··· Available records ···

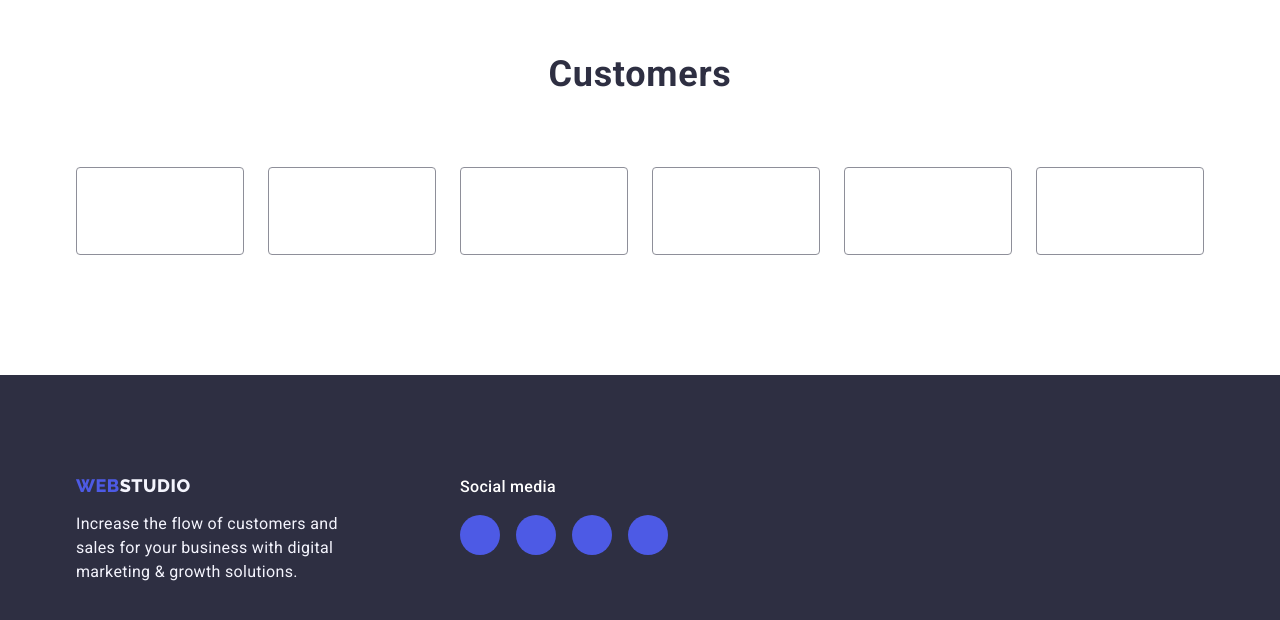
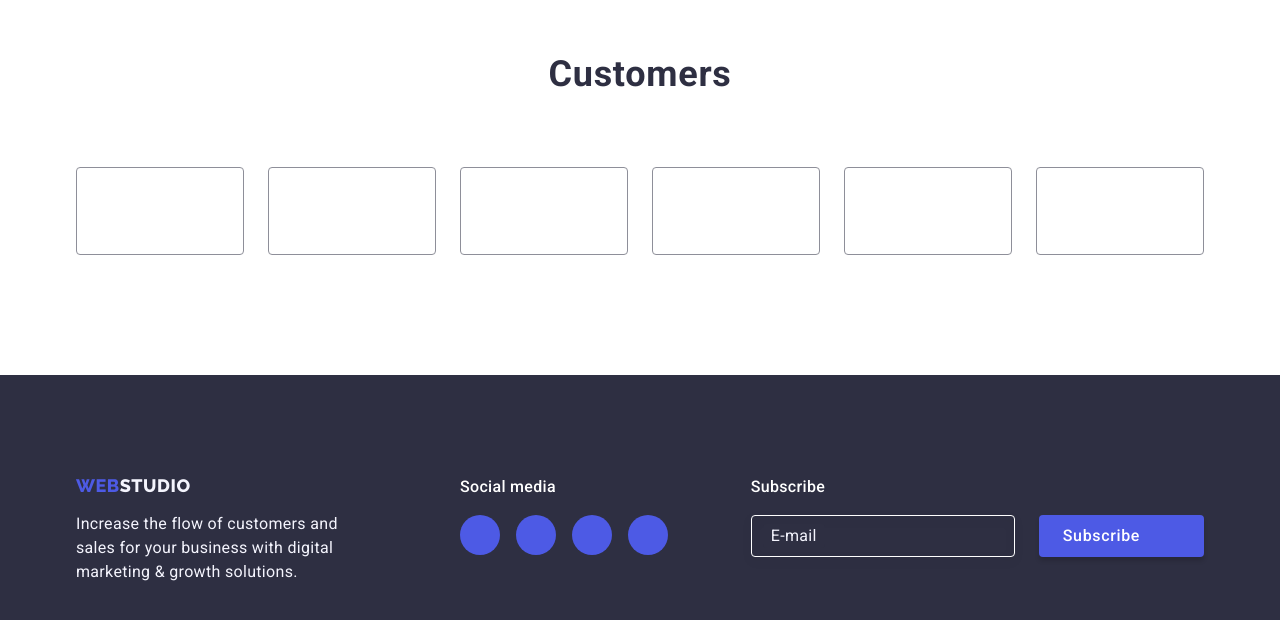
Before and after one commit to Black-Chaos/goit-markup-hw-06, a plain HTML site: page index.html in a window 1280 px wide. Shown: the part 2538-3158 px from the top of the page. Drawn offline with nearby package versions, Linux system fonts and the light colour scheme.

Commit message:
feat: add form in footer

```diff
--- a/css/style.css
+++ b/css/style.css
@@ -47,14 +47,32 @@ img {
   display: block;
 }
 
+:focus {
+  outline: var(--active-element-color) 2px solid;
+  outline-offset: -1px;
+}
+
 .btn {
   font-family: inherit;
   font-weight: 500;
   font-size: 16px;
   line-height: 1.5;
   letter-spacing: 0.04em;
+  color: var(--dark-bg-title-color);
+  background-color: var(--brand-color);
+  box-shadow: 0px 4px 4px rgba(0, 0, 0, 0.15);
   border: none;
+  border-radius: 4px;
   cursor: pointer;
+  transition: background-color var(--transition);
+}
+
+.btn:is(:hover, :focus) {
+  background-color: var(--active-element-color);
+}
+
+.icon {
+  fill: currentColor;
 }
 
 .link {
@@ -214,15 +232,6 @@ img {
   padding: 16px 32px;
   min-width: 169px;
   text-transform: capitalize;
-  color: var(--dark-bg-title-color);
-  background-color: var(--brand-color);
-  box-shadow: 0px 4px 4px rgba(0, 0, 0, 0.15);
-  border-radius: 4px;
-  transition: background-color var(--transition);
-}
-
-.hero .btn:is(:hover, :focus) {
-  background-color: var(--active-element-color);
 }
 
 /*
@@ -357,10 +366,6 @@ img {
   transition: color var(--transition), border-color var(--transition)
 }
 
-.client .icon {
-  fill: currentColor;
-}
-
 .client .link:is(:hover, :focus) {
   color: var(--active-element-color);
   border-color: var(--active-element-color);
@@ -395,9 +400,12 @@ img {
   max-width: 264px;
 }
 
-.footer .caption {
+.caption {
   margin-bottom: 16px;
   font-weight: 500;
+}
+
+.footer .caption {
   color: var(--dark-bg-title-color);
 }
 
@@ -408,6 +416,57 @@ img {
 
 .social-media .link:is(:hover, :focus) {
   background-color: var(--active-element-footer);
+}
+
+.subscribe {
+  margin-left: auto;
+}
+
+.mail-form {
+  position: relative;
+  display: flex;
+  gap: 24px;
+}
+
+.mail-form .email {
+  width: 264px;
+  padding: 8px 16px;
+  font-size: 12px;
+  line-height: 2;
+  color: var(--dark-bg-element-color);
+  background-color: transparent;
+  border: 1px solid var(--dark-bg-title-color);
+  filter: drop-shadow(0px 4px 4px rgba(0, 0, 0, 0.15));
+  border-radius: 4px;
+}
+.mail-form .email:autofill,
+.mail-form .email:autofill:is(:hover, :focus) {
+  -webkit-text-fill-color: var(--dark-bg-element-color);
+  background-color: transparent;
+}
+
+
+.mail-form .email-label {
+  position: absolute;
+  top: 50%;
+  left: 12px;
+  padding-inline: 8px;
+  background-color: var(--dark-bg);
+  border-radius: 4px;
+  transform: translateY(-50%);
+  transition: var(--transition) transform;
+  transform-origin: left;
+}
+
+:is(.mail-form .email:focus-within, .mail-form .email:not(:placeholder-shown))+.email-label {
+  transform: translateY(-34px) scale(0.9);
+}
+
+.subscribe .btn {
+  padding: 8px 24px;
+  display: flex;
+  align-items: center;
+  gap: 16px;
 }
 
 /*
@@ -456,10 +515,6 @@ img {
   border: 1px solid rgba(0, 0, 0, 0.1);
   border-radius: 50%;
   transition: var(--transition) color, var(--transition) background-color;
-}
-
-.close-btn .close {
-  fill: currentColor;
 }
 
 .close-btn:is(:hover, :focus) {
@@ -521,6 +576,7 @@ img {
 .card .link:is(:hover, :focus) {
   box-shadow: 0px 1px 6px rgba(46, 47, 66, 0.08), 0px 1px 1px rgba(46, 47, 66, 0.16), 0px 2px 1px rgba(46, 47, 66, 0.08);
 }
+
 .thumb {
   position: relative;
   overflow: hidden;
--- a/index.html
+++ b/index.html
@@ -55,7 +55,7 @@
                     <ul class="list">
                         <li class="item">
                             <div class="thumb">
-                                <svg class="icon" width="64" height="64">
+                                <svg class="about-icon" width="64" height="64">
                                     <use href="./images/icons.svg#antenna"></use>
                                 </svg>
                             </div>
@@ -67,7 +67,7 @@
                         </li>
                         <li class="item">
                             <div class="thumb">
-                                <svg class="icon" width="64" height="64">
+                                <svg class="about-icon" width="64" height="64">
                                     <use href="./images/icons.svg#clock"></use>
                                 </svg>
                             </div>
@@ -79,7 +79,7 @@
                         </li>
                         <li class="item">
                             <div class="thumb">
-                                <svg class="icon" width="64" height="64">
+                                <svg class="about-icon" width="64" height="64">
                                     <use href="./images/icons.svg#diagram"></use>
                                 </svg>
                             </div>
@@ -91,7 +91,7 @@
                         </li>
                         <li class="item">
                             <div class="thumb">
-                                <svg class="icon" width="64" height="64">
+                                <svg class="about-icon" width="64" height="64">
                                     <use href="./images/icons.svg#astronaut"></use>
                                 </svg>
                             </div>
@@ -390,12 +390,27 @@
                         </li>
                     </ul>
                 </div>
+                <div class="subscribe">
+                    <p class="caption">Subscribe</p>
+                    <form class="mail-form" name="subscribe">
+                        <input class="email" type="email" name="email" id="email" required placeholder=" ">
+                        <label class="email-label" for="email">E-mail</label>
+                        <button class="btn" type="submit">Subscribe
+                            <svg class="icon" width="24" height="24">
+                              <use href="./images/icons.svg#send"></use>
+                            </svg>
+                        </button>
+                    </form>
+                </div>
             </div>
         </footer>
+
+        <!-- MODAL -->
+
         <div class="backdrop is-hidden" data-modal>
             <div class="order-modal">
                 <button class="close-btn" type="button" aria-label="close" data-modal-close>
-                    <svg class="close" width="8" height="8">
+                    <svg class="icon" width="8" height="8">
                       <use href="./images/icons.svg#close"></use>
                     </svg>
                 </button>
```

···

**Exercise aim:** Show all lines above holding "element".

**Written solution:**
+  outline: var(--active-element-color) 2px solid;
+  background-color: var(--active-element-color);
-  background-color: var(--active-element-color);
   color: var(--active-element-color);
   border-color: var(--active-element-color);
   background-color: var(--active-element-footer);
+  color: var(--dark-bg-element-color);
+  -webkit-text-fill-color: var(--dark-bg-element-color);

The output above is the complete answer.